Think there isn’t a lot of competition for attention among the collector car auction houses? Then consider that Auctions America just finished its Auburn Spring sale, has a major sale coming up in Santa Monica, California, but also has released the first couple of big consignments for its annual Labor Day auction at its Indiana home grounds.
Those consignments are a 1934 Duesenberg Model J Berline known as “The Queen of Diamonds” and a 1929 Auburn 8-90 cabriolet.
Both cars figure to draw a lot of attention at the sale, which is held in conjunction with the annual Auburn Cord Duesenberg Festival in Auburn, Indiana. Auctions America expects to offer some 900 cars at its end-of-summer event at the Auburn Auction Park.
“We’re looking forward to bringing not just another fantastic roster of cars to Auburn, but also to welcoming back collectors, enthusiasts, and the ACD community to the Classic Car Capital of America,” Megan Boyd, a car specialist for Auctions America, said in a news release.

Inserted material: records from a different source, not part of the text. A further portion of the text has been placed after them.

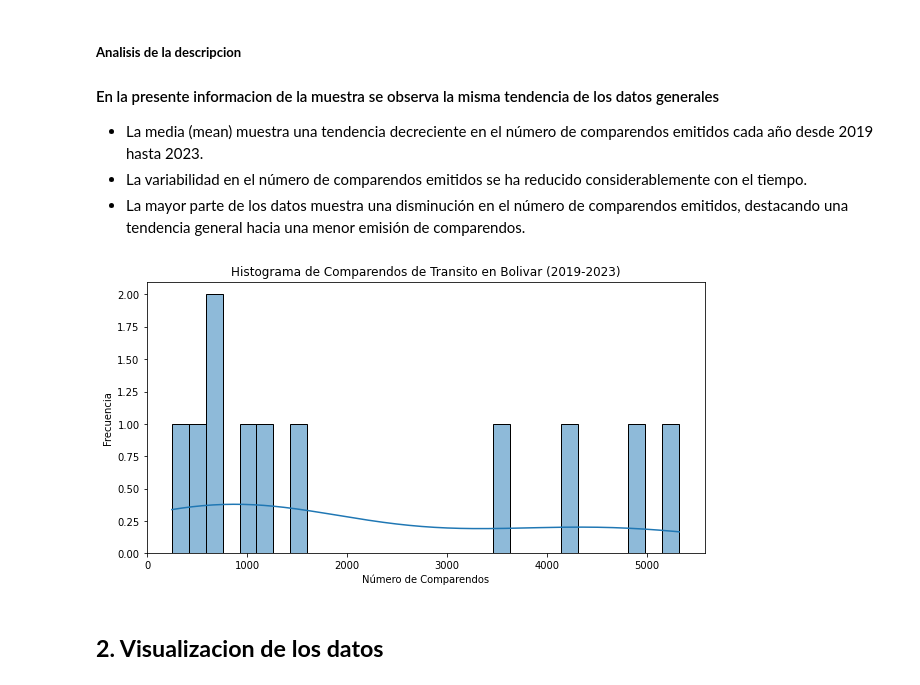
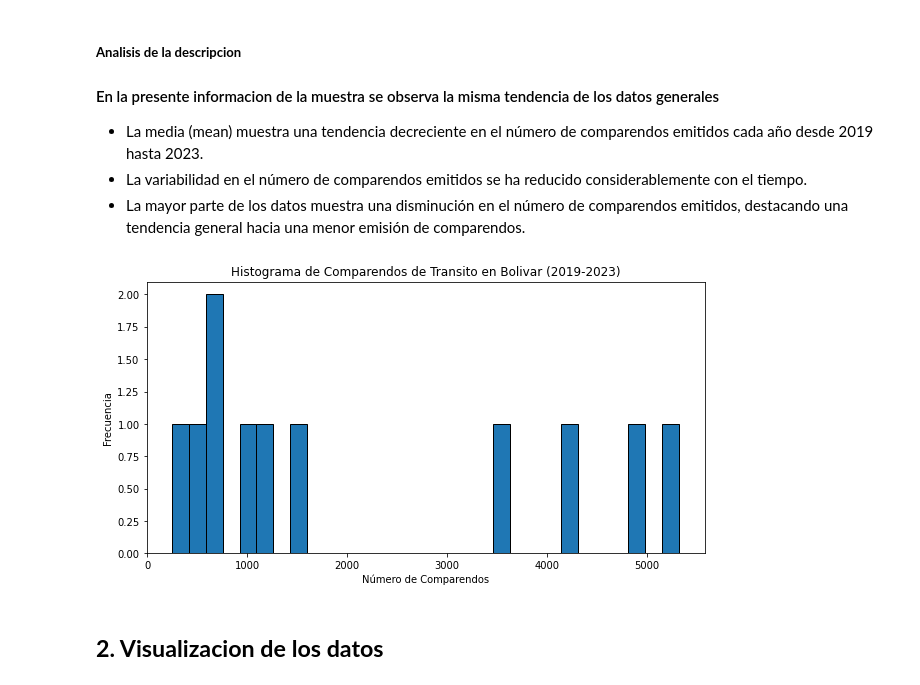
Before and after one commit to rjpaternina/comparendos_transito_Bolivar, a Jupyter notebook: notebooks/comparendos_transito_bolivar_anual.ipynb, the cells around one changed output. Saved outputs shown, nothing was run; the diff lists cells and outputs as text; code cells hidden in the pictures.

```diff
--- a/notebooks/comparendos_transito_bolivar_anual.ipynb
+++ b/notebooks/comparendos_transito_bolivar_anual.ipynb
@@ -489,18 +513,18 @@ df_comparendo_año.describe()
 # %%
 # Realizamos Histograma con Seaborn
 plt.figure(figsize=(10, 5))
-sns.histplot(df_comparendo_año['TOTAL'], bins=30, kde=True)
+plt.hist(df_comparendo_año['TOTAL'], bins=30, edgecolor="black")
 
 #Editamos Titulo y Etiquetas del grafico
 plt.title('Histograma de Comparendos de Transito en Bolivar (2019-2023)')
 plt.xlabel('Número de Comparendos')
 plt.ylabel('Frecuencia')
 
 #Guardamos graficos en carpeta y visualizamos
 plt.savefig("D:\\Ricardo\\Programacion\\Data_Science\\Proyectos_DS\\comparendos_transito_Bolivar\\results\\plots\\comparendos_histograma.jpeg")
 plt.show()
 # %% [output]
-[figure, old version]
+[figure, new version]
 # %%
 #Exportamos DataFRame Final
 df_comparendo_año.to_csv("D:\Ricardo\Programacion\\Data_Science\\Proyectos_DS\\comparendos_transito_Bolivar\\results\\dataframes\\comparendos_de_Transito_Bolivar_2019-2023.csv", index=False)
```
Also changed, not shown: parts of 9 cells of this notebook, 2 other files.
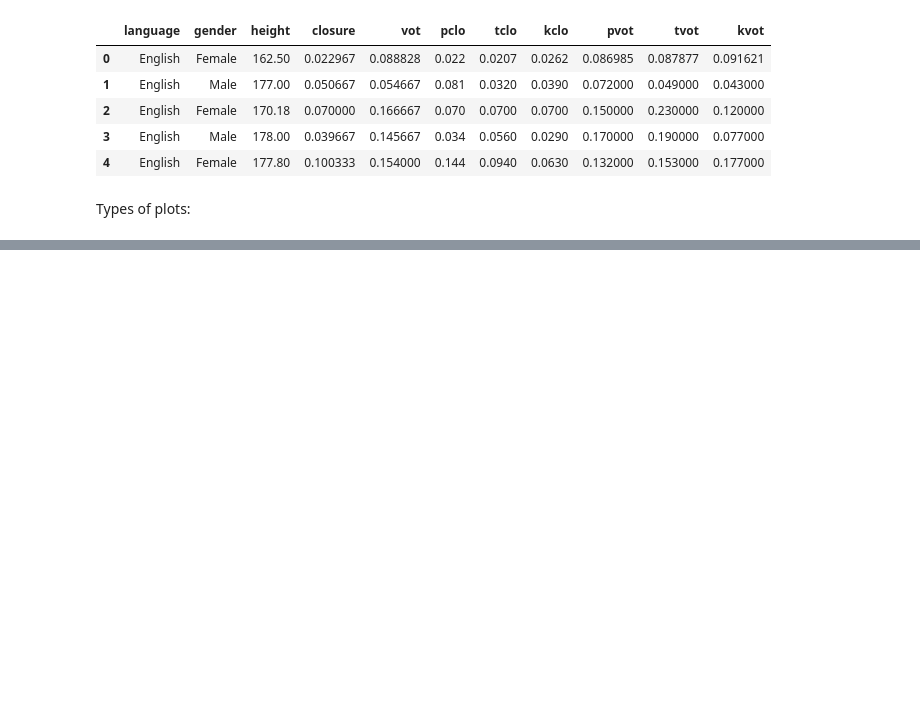
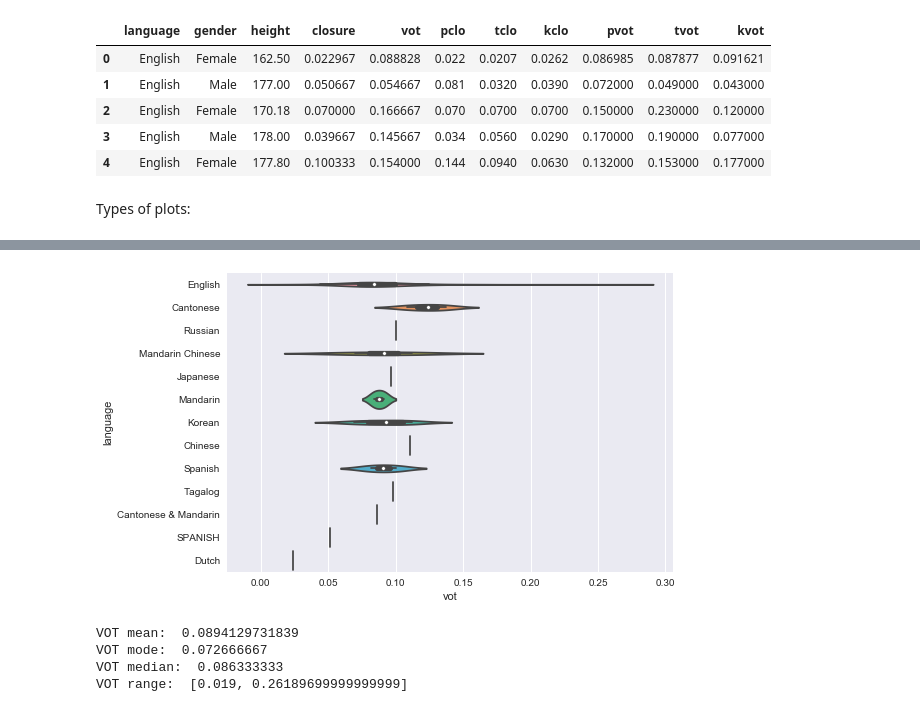
Before and after one commit to ds-modules/LINGUIS-110, a Jupyter notebook: Exploration.ipynb, the cells around one changed output, grey strips where cells are left out. Cells and saved outputs as stored; diff of their text form; code cells hidden in the pictures; blank space fills up the shorter version.

```diff
--- a/Exploration.ipynb
+++ b/Exploration.ipynb
@@ -53,0 +53,23 @@ vot.plot.scatter("height",  "vot")
+# %%
+sns.violinplot(x="vot", y="language", data=vot);
+# %% [output]
+[figure, added]
+# %%
+#Compute basic properties (mean, median, mode, range)
+import scipy
+import numpy as np
+
+vot_mean = np.mean(vot.vot)
+vot_mode = scipy.stats.mode(vot.vot)[0][0]
+vot_median = np.median(vot.vot)
+vot_range = [min(vot.vot), max(vot.vot)]
+
+print("VOT mean: ", vot_mean)
+print("VOT mode: ", vot_mode)
+print("VOT median: ", vot_median)
+print("VOT range: ", vot_range)
+# %% [output]
+VOT mean:  0.0894129731839
+VOT mode:  0.072666667
+VOT median:  0.086333333
+VOT range:  [0.019, 0.26189699999999999]
```
Also changed, not shown: parts of 10 cells of this notebook, 1 other file.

“As part of the Labor Day tradition, and more importantly, the Auburn tradition, we’re thrilled to offer another fabulous Duesenberg at our Fall sale,” she added.
“Lending European flair to an American icon, the Franay-bodied Duesenberg is not something collectors might expect to see here, but something we’re proud to bring back home to Auburn.”
According to Auctions America, Duesenberg Model J (chassis No. 2385) has worn two bodies by Franay. The first was a town car, as the car was displayed at the Paris Salon in 1931 and 1932. But when that conservative coachwork didn’t sell, the car was rebodied as a Berline with a curved roofline, long skirted fenders, a sliding sunroof and other exquisite details.
Today, the car is the only surviving Duesenberg with Franay coachwork and one of the few with a body created outside the United States, Auctions America reported.
Originally, the car was delivered to Countess Porceri, formerly Mabel Boll. According to Auctions America, Boll’s “vivacious beauty won her several socialite husbands.” Boll lived an extravagant lifestyle, regularly wearing many baubles, as much as $250,000 worth from her jewelry collection. She became known as the Queen of Diamonds, and the nickname stuck with the car.
The car would become part of the Serge Pozzoli collection based in Montlhery, France, and later returned to the United States in the Pat Ryan collection. Auctions America has estimated its value at $750,000 to $950,000.
Another early headliner for the sale is a 1929 Auburn 8-90 cabriolet in red and black. Estimated value for the hometown creation is $80,000 to $100,000.